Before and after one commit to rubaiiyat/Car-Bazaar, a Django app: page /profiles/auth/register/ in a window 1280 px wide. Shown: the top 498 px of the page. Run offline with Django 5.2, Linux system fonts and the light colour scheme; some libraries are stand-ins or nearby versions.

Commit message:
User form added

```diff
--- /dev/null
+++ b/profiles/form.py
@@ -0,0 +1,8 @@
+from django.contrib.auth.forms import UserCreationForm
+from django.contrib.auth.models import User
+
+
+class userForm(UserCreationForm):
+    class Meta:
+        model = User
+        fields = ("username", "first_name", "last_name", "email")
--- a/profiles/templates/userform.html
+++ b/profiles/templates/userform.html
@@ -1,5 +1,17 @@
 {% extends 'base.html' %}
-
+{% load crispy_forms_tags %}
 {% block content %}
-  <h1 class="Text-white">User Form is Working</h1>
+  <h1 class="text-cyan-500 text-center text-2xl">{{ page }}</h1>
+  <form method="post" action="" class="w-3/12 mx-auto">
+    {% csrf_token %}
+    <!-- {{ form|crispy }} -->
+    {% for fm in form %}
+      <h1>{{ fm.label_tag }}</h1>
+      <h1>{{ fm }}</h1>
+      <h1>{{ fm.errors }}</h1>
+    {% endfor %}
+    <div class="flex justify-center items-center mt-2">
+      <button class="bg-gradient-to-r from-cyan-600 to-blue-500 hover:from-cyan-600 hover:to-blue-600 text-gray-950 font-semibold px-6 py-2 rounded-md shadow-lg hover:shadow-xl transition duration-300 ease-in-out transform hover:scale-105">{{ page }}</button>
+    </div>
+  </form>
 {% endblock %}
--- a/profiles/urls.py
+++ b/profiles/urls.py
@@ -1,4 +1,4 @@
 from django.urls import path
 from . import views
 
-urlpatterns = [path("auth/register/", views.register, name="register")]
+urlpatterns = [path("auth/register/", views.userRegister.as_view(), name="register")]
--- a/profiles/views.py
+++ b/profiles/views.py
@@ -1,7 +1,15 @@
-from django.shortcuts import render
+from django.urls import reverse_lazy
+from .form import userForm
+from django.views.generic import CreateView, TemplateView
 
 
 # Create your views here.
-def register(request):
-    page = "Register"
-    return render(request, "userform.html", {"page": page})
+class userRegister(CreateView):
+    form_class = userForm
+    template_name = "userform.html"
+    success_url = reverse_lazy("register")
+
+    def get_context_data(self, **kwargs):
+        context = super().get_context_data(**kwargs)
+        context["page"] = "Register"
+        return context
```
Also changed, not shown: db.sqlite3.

━━━━━━━━━━

#### EXERCISE GOAL
Could you reproduce all of the entries exactly as they appear?

#### WRITTEN SOLUTION
Before and after one commit to rubaiiyat/Car-Bazaar, a Django app: page /profiles/auth/register/ in a window 1280 px wide. Shown: the top 498 px of the page. Run offline with Django 5.2, Linux system fonts and the light colour scheme; some libraries are stand-ins or nearby versions.

Commit message:
User form added

```diff
--- /dev/null
+++ b/profiles/form.py
@@ -0,0 +1,8 @@
+from django.contrib.auth.forms import UserCreationForm
+from django.contrib.auth.models import User
+
+
+class userForm(UserCreationForm):
+    class Meta:
+        model = User
+        fields = ("username", "first_name", "last_name", "email")
--- a/profiles/templates/userform.html
+++ b/profiles/templates/userform.html
@@ -1,5 +1,17 @@
 {% extends 'base.html' %}
-
+{% load crispy_forms_tags %}
 {% block content %}
-  <h1 class="Text-white">User Form is Working</h1>
+  <h1 class="text-cyan-500 text-center text-2xl">{{ page }}</h1>
+  <form method="post" action="" class="w-3/12 mx-auto">
+    {% csrf_token %}
+    <!-- {{ form|crispy }} -->
+    {% for fm in form %}
+      <h1>{{ fm.label_tag }}</h1>
+      <h1>{{ fm }}</h1>
+      <h1>{{ fm.errors }}</h1>
+    {% endfor %}
+    <div class="flex justify-center items-center mt-2">
+      <button class="bg-gradient-to-r from-cyan-600 to-blue-500 hover:from-cyan-600 hover:to-blue-600 text-gray-950 font-semibold px-6 py-2 rounded-md shadow-lg hover:shadow-xl transition duration-300 ease-in-out transform hover:scale-105">{{ page }}</button>
+    </div>
+  </form>
 {% endblock %}
--- a/profiles/urls.py
+++ b/profiles/urls.py
@@ -1,4 +1,4 @@
 from django.urls import path
 from . import views
 
-urlpatterns = [path("auth/register/", views.register, name="register")]
+urlpatterns = [path("auth/register/", views.userRegister.as_view(), name="register")]
--- a/profiles/views.py
+++ b/profiles/views.py
@@ -1,7 +1,15 @@
-from django.shortcuts import render
+from django.urls import reverse_lazy
+from .form import userForm
+from django.views.generic import CreateView, TemplateView
 
 
 # Create your views here.
-def register(request):
-    page = "Register"
-    return render(request, "userform.html", {"page": page})
+class userRegister(CreateView):
+    form_class = userForm
+    template_name = "userform.html"
+    success_url = reverse_lazy("register")
+
+    def get_context_data(self, **kwargs):
+        context = super().get_context_data(**kwargs)
+        context["page"] = "Register"
+        return context
```
Also changed, not shown: db.sqlite3.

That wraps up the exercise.